I made these with normal dough (strong flour, oil, water and yeast) and added a mashed banana to the mix. I also added vitafibre which meant I didn’t need to add any extra sugar.
The filling was cocoa powder, Peanut butter and coconut milk to make it spreadable.
They turned out really well! Tasty, low sugar and a yummy treat. We gave them a foodie cool board rating of cool.
It’s a sticky issue fair trade. This was made abundantly clear to me when I tried to raise money for the Fairtrade Foundation by asking people to sponsor me for the British 10K in London.
I got three kinds of responses: some sponsored me with no query, others said ” I don’t do fair trade because fair trade instant coffee is horrible” (pardon? did I say I was asking you to buy instant coffee?) but the thing that worried me the most, were those who pointed out to me that fair trade isn’t always very… fair trade.
To be honest, I was a bit put out by this – but I owe those people an apology – and I am sorry, for judging them and being naive myself.
It turns out that sometimes they are right. The Guardian article on tea in Assam, opened my eyes and broke my heart, so I decided to write to as many companies as I could think of to see how much they knew about their own fair trade products.
I also wrote to the Fairtrade Foundation, so see what they could tell me (see below).
Some companies didn’t bother replying to me, some passed the buck straight back to the Fairtrade Foundation, and others have made a real and committed effort. you can see their responses, and the response I got from the Fairtrade Foundation here: fairtrade company responses
The Fairtrade Foundation are making every effort in a difficult climate, to truly make a difference in people’s lives. Further to the response they gave me, it is also worth reading recent articles by them such as this one: The real cost of cheap tea.

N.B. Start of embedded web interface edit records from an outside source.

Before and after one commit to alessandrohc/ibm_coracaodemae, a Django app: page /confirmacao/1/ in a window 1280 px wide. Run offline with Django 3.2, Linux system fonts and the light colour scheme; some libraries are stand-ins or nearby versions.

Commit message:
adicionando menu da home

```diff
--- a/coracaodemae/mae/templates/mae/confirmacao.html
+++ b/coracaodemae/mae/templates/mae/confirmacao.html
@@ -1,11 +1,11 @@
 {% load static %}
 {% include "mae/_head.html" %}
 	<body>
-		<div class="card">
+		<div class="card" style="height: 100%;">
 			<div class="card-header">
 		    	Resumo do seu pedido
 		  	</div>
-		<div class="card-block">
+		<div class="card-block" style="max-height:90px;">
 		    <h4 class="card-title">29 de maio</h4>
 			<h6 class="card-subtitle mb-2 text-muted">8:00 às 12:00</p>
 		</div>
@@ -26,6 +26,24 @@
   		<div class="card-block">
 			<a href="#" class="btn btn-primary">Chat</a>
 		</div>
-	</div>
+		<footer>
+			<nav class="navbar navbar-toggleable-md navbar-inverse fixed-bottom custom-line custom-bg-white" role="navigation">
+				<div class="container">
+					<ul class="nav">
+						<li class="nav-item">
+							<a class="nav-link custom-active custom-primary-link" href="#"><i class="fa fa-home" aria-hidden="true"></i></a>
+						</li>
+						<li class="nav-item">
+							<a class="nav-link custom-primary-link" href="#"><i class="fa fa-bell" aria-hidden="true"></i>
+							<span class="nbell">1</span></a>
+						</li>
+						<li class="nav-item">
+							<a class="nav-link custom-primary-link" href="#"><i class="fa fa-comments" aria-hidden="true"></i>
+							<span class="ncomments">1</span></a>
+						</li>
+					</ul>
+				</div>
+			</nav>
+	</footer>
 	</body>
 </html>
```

And as they point out, at the heart of the issue, is what we, the customer, are willing to pay.
Justice in trade requires sacrifice on our part, because if something is cheap to buy, someone has had to pay for it. It is unlikely to be the company selling the product to us, so if we don’t pay, the producer or workers do. And in these times of austerity, justice is suffering – for example, as consumers we are buying less Cafe Direct tea and coffee, so Sainsbury’s are selling less. this is what Cafe Direct had to say about it on Twitter:
Hi all, thank you so much for your support of our tea campaign recently. Unfortunately Karen is right about supply & demand, and although we got almost 1000 responses, Sainsbury’s has decided not to reverse their decision on tea. As they point out, they are still working with us on expanding the range so we`ll keep you posted. However, if you are members of any FT groups then we’d love to link up to do something with our tea. If you send us your email addresses we can chat about it further? Emily (at Cafédirect)
Note, this is Cafe Direct – a company who deals directly with small producers who are also the workers – the highest quality of fair trade you can get (as compared to fair trade bought from larger producers who then employ lots of workers).
So it comes down to this. No, fair trade is not perfect, but there are a lot of dedicated people out there trying to better the lives of the people who supply us with our goods. I believe we have a responsibility to buy products with the best possible justice pedigree we can afford. We also need to take a long hard look at how we define what we can afford. While we may not be able to afford all our clothes to be fair trade (second hand is a good plan B), we won’t starve without tea coffee and chocolate, so surely if our budget genuinely is that tight (and it is for many) we could just buy less, but buy fair trade.
Finally, a smattering of companies who gave me jolly good replies:
Happy fair trade shopping….